## TO DO
Scan the data for "verify" and copy each matching line.

## DATA
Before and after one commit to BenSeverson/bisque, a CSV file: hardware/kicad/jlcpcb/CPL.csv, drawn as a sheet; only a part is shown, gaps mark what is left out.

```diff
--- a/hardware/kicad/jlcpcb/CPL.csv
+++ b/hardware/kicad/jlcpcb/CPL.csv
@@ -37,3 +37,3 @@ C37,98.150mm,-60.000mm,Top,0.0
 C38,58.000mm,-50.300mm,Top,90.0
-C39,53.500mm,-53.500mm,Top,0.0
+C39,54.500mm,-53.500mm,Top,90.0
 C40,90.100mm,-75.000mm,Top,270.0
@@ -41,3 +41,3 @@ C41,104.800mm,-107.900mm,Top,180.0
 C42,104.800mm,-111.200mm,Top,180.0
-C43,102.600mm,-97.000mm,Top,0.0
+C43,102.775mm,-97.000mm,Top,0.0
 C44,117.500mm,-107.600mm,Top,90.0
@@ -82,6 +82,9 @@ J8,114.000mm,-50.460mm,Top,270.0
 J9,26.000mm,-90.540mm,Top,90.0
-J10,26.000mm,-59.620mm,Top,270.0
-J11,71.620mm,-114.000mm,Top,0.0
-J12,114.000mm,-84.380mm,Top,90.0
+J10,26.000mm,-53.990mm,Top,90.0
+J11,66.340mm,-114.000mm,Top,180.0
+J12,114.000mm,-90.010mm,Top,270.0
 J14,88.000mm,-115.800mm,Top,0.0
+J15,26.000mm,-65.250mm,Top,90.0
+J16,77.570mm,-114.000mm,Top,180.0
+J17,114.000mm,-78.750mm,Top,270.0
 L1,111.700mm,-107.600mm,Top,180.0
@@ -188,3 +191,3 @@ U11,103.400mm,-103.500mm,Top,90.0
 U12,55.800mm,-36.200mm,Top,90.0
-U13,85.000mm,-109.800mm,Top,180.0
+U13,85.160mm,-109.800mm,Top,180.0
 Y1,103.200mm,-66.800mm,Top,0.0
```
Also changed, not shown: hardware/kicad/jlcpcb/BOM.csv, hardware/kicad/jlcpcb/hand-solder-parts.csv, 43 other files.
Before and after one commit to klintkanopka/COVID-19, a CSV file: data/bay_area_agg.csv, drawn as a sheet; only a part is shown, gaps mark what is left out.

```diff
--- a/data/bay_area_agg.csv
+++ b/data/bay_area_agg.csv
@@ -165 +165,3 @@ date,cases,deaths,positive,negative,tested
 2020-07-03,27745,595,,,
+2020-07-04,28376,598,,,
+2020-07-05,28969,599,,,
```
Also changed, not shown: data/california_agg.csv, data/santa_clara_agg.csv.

* * *

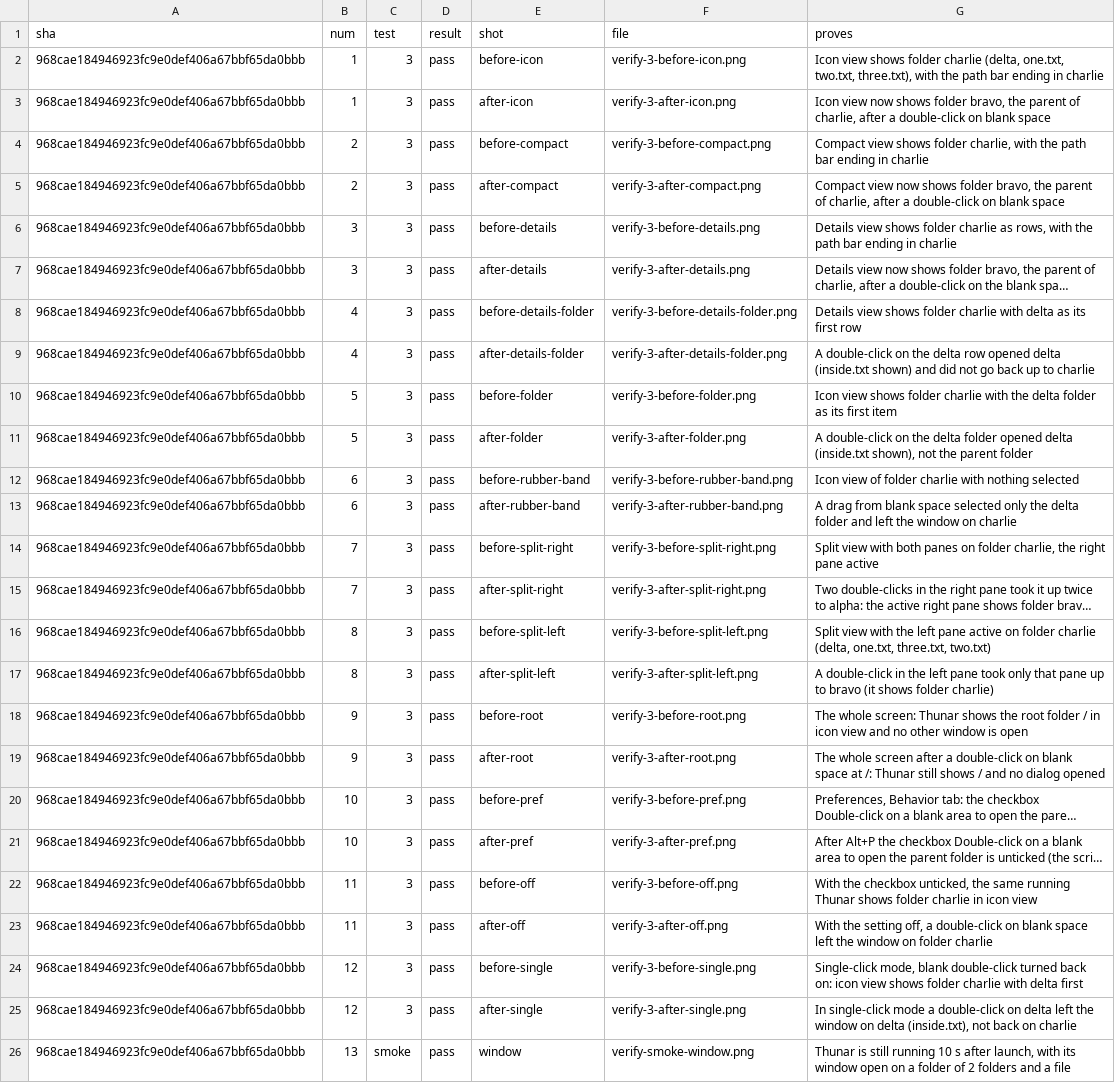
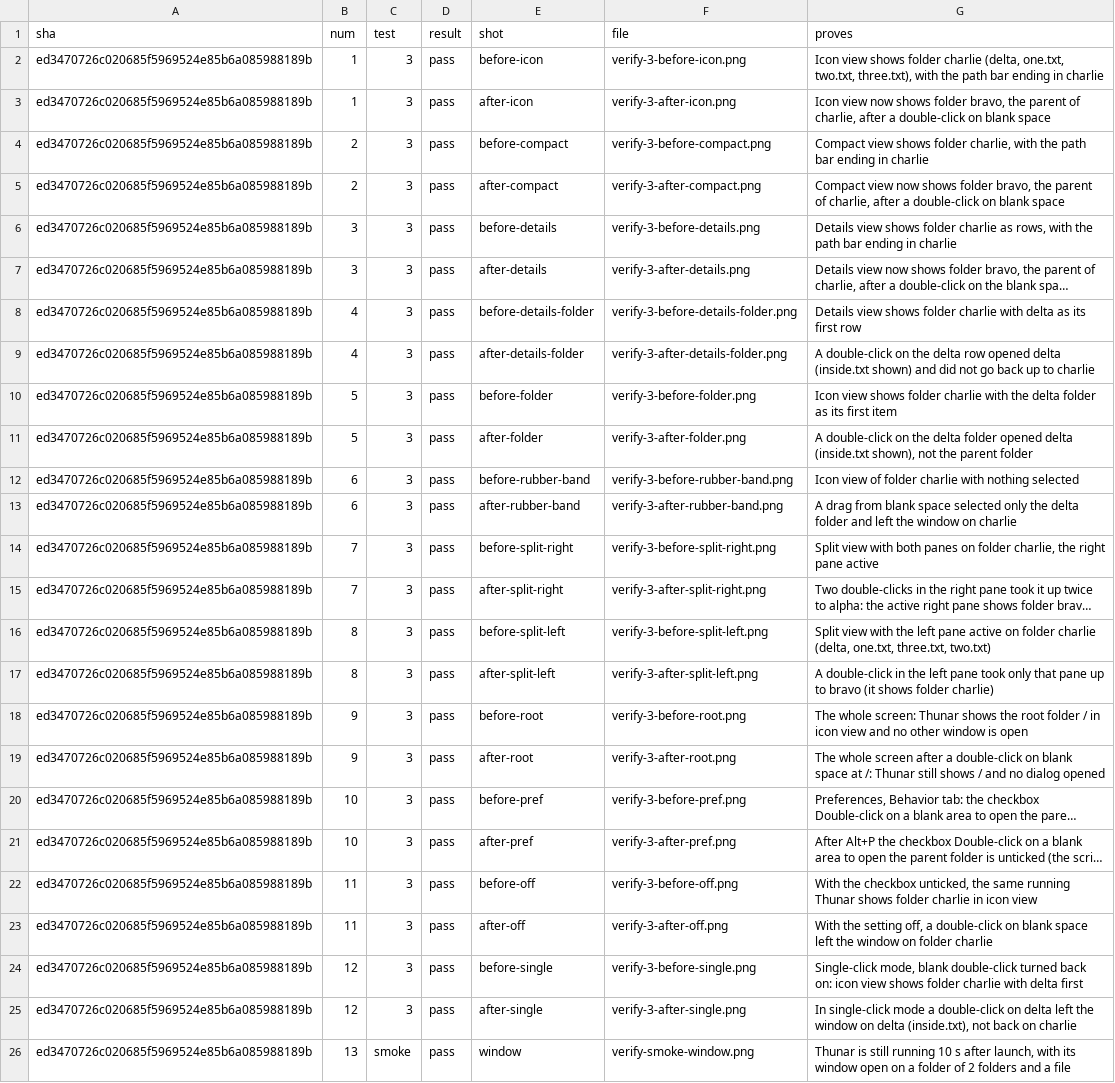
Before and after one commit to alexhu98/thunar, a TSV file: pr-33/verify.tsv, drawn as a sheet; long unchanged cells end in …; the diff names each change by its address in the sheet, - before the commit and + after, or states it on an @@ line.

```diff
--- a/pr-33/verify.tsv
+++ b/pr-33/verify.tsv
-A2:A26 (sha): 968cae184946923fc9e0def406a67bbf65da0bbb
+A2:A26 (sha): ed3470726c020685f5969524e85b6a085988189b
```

## WRITTEN ANSWER
Before and after one commit to alexhu98/thunar, a TSV file: pr-33/verify.tsv, drawn as a sheet; long unchanged cells end in …; the diff names each change by its address in the sheet, - before the commit and + after, or states it on an @@ line.
--- a/pr-33/verify.tsv
+++ b/pr-33/verify.tsv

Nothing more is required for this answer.